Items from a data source
*-*-*

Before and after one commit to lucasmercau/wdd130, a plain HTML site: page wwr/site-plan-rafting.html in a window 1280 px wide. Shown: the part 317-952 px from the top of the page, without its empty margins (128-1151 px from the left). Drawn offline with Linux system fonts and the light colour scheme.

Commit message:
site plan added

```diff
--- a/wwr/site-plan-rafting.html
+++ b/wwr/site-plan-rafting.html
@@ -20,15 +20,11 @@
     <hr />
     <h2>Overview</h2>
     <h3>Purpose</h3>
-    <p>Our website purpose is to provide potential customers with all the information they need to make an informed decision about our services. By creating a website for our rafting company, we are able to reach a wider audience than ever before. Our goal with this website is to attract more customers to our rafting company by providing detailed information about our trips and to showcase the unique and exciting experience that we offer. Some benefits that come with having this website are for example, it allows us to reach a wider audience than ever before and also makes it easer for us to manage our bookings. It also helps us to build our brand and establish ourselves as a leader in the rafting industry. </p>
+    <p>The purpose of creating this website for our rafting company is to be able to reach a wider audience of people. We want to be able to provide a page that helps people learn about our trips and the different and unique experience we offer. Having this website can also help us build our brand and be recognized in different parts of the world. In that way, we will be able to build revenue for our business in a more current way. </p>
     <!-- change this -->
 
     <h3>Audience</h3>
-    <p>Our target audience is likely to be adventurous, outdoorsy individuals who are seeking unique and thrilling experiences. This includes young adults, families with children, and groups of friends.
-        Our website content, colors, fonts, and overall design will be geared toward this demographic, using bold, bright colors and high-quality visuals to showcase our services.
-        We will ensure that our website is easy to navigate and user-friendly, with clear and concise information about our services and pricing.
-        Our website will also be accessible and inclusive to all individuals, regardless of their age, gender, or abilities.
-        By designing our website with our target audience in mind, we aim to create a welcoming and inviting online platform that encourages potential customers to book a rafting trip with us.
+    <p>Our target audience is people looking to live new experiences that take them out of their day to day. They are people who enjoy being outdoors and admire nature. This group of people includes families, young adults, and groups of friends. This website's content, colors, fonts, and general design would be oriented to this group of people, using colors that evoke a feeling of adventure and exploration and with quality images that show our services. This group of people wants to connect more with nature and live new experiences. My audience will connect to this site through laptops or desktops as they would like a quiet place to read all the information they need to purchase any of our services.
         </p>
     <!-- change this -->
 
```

*-*-*

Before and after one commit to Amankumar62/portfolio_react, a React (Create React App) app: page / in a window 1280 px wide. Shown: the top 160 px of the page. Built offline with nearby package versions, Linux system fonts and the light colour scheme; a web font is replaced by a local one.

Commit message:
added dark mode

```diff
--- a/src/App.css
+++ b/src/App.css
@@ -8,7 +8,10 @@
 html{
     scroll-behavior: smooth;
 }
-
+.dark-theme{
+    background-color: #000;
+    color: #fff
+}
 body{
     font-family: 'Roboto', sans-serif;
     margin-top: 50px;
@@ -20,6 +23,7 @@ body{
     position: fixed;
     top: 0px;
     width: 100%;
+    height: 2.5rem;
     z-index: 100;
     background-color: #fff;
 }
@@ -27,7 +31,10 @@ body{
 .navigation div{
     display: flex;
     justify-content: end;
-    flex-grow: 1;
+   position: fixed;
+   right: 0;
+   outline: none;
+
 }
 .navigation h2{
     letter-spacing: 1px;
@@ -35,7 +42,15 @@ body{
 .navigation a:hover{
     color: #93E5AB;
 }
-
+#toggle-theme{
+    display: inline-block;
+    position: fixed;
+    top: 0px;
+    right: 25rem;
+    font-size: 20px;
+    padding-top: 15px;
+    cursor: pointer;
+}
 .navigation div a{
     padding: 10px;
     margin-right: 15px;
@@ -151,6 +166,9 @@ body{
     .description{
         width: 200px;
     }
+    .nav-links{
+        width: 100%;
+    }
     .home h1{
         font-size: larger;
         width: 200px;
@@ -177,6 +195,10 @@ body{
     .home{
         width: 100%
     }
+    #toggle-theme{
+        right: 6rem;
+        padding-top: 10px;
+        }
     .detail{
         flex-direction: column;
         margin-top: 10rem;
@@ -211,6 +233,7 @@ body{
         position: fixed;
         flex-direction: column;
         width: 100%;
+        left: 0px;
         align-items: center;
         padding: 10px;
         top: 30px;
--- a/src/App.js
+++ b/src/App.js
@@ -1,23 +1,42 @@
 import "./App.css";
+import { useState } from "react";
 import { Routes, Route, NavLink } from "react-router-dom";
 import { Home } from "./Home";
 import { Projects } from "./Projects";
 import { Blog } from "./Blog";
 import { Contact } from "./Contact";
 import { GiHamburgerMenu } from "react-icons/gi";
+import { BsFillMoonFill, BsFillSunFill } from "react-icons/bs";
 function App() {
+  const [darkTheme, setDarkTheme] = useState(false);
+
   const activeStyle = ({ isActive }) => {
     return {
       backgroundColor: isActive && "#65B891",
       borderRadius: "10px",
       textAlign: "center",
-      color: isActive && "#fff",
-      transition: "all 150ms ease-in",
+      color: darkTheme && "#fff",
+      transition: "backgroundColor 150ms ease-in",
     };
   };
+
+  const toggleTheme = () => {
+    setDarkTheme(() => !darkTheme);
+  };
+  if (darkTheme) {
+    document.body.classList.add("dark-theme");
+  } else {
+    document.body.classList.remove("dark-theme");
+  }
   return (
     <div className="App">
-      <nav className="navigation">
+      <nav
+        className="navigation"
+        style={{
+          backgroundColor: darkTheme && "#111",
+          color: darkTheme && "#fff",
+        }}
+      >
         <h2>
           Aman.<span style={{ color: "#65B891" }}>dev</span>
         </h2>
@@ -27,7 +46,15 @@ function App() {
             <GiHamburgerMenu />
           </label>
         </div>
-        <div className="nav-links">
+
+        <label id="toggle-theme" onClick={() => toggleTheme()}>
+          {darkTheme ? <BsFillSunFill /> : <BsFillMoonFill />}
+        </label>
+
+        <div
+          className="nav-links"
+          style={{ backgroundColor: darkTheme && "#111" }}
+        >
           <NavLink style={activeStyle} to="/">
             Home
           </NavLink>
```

*-*-*

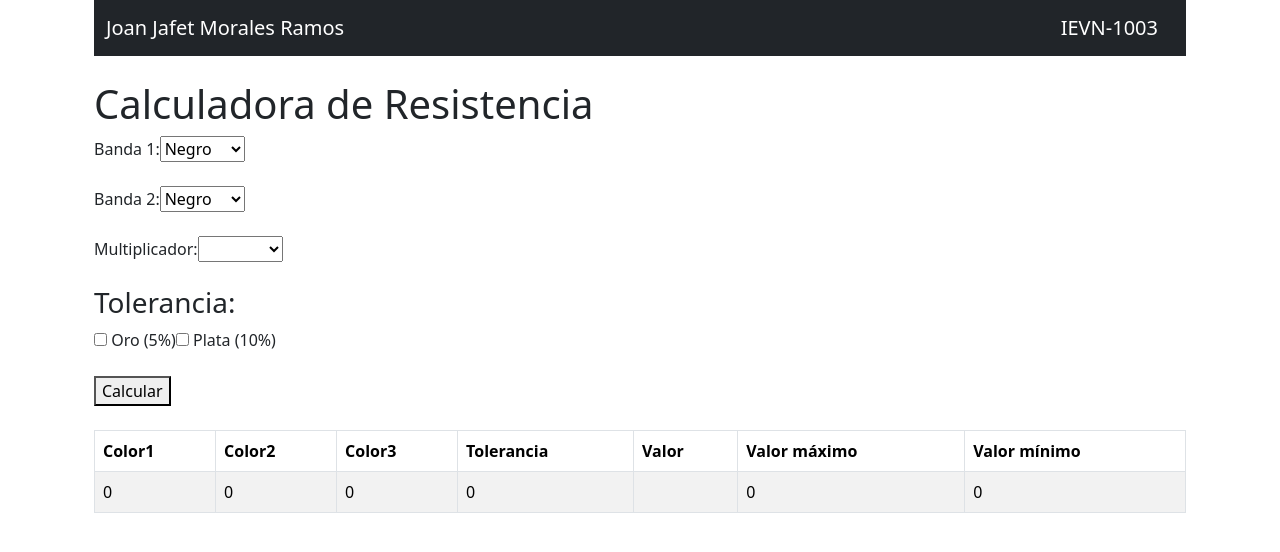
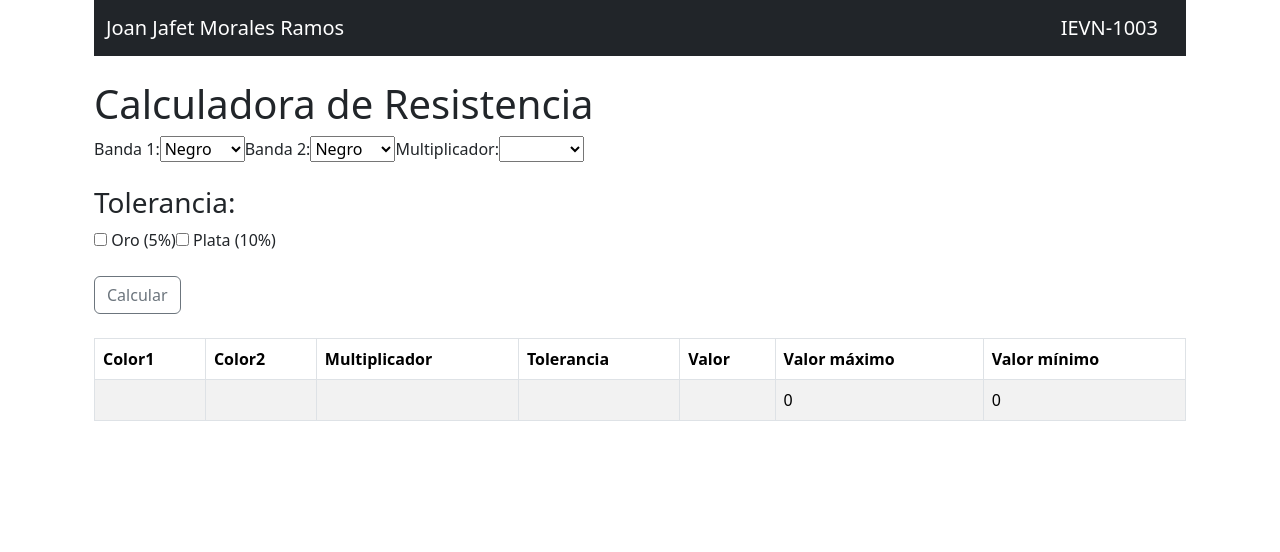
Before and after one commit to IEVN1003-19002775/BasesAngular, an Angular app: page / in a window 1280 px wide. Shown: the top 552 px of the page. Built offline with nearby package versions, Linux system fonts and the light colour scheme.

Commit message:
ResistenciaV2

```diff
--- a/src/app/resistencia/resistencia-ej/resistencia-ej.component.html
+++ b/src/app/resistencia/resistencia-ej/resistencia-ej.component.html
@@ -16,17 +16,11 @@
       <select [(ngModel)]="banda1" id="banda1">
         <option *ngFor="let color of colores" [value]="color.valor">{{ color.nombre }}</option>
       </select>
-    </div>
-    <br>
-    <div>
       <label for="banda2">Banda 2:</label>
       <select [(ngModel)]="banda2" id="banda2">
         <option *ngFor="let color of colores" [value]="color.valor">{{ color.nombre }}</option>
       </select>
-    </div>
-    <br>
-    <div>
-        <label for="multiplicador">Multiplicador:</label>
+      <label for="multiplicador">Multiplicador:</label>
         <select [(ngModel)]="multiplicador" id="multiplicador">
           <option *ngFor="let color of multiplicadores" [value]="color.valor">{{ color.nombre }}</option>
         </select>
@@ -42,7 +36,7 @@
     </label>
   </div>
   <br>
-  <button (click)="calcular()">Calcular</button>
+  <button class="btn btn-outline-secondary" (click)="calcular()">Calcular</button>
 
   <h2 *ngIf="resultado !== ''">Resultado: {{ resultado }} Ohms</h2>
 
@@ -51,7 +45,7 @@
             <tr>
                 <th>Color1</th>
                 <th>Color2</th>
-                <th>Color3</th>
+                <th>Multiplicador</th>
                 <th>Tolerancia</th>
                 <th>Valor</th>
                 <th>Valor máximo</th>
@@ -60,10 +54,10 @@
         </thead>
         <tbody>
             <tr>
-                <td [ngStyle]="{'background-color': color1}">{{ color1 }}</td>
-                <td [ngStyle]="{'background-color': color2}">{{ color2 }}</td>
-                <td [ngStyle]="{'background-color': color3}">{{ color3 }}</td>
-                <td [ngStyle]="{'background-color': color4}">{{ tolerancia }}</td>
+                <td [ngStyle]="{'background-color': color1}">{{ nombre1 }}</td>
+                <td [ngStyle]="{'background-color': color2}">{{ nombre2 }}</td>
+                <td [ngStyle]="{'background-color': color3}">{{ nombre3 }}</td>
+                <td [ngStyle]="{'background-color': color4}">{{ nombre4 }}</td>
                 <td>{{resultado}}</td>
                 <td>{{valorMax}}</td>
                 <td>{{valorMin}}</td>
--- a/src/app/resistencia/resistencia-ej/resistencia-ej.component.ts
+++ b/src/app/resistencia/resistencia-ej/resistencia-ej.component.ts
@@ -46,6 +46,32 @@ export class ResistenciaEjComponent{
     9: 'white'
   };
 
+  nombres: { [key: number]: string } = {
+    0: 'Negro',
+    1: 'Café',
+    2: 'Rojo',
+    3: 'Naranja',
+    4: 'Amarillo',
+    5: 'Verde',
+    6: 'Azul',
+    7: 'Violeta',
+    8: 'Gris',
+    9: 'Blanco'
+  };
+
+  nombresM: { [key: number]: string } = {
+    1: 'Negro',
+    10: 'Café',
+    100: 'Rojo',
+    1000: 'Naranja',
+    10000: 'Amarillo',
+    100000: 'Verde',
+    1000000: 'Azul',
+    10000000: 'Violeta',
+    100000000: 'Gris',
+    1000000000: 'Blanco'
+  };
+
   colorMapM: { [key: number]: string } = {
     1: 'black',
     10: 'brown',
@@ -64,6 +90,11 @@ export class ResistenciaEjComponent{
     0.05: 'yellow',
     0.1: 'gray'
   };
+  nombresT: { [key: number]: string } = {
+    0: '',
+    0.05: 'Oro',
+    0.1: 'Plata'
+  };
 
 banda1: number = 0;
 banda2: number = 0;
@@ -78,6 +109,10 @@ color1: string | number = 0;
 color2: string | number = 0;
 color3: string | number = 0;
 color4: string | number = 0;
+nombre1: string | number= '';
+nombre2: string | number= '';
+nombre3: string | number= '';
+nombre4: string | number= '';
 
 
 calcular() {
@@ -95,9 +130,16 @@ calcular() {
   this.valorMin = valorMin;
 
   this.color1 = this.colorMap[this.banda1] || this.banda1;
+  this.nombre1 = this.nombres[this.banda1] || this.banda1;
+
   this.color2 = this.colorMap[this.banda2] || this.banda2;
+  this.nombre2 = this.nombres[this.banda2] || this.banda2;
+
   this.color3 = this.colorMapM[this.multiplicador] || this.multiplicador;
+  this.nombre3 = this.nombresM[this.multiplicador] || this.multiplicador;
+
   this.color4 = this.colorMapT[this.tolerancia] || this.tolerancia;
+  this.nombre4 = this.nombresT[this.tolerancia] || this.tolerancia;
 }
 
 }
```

*-*-*

What you have to do: Go through the records above and copy each line where "width" is found.

Answer for the task:
     width: 100%;
         width: 200px;
+        width: 100%;
         width: 200px;
         width: 100%
         width: 100%;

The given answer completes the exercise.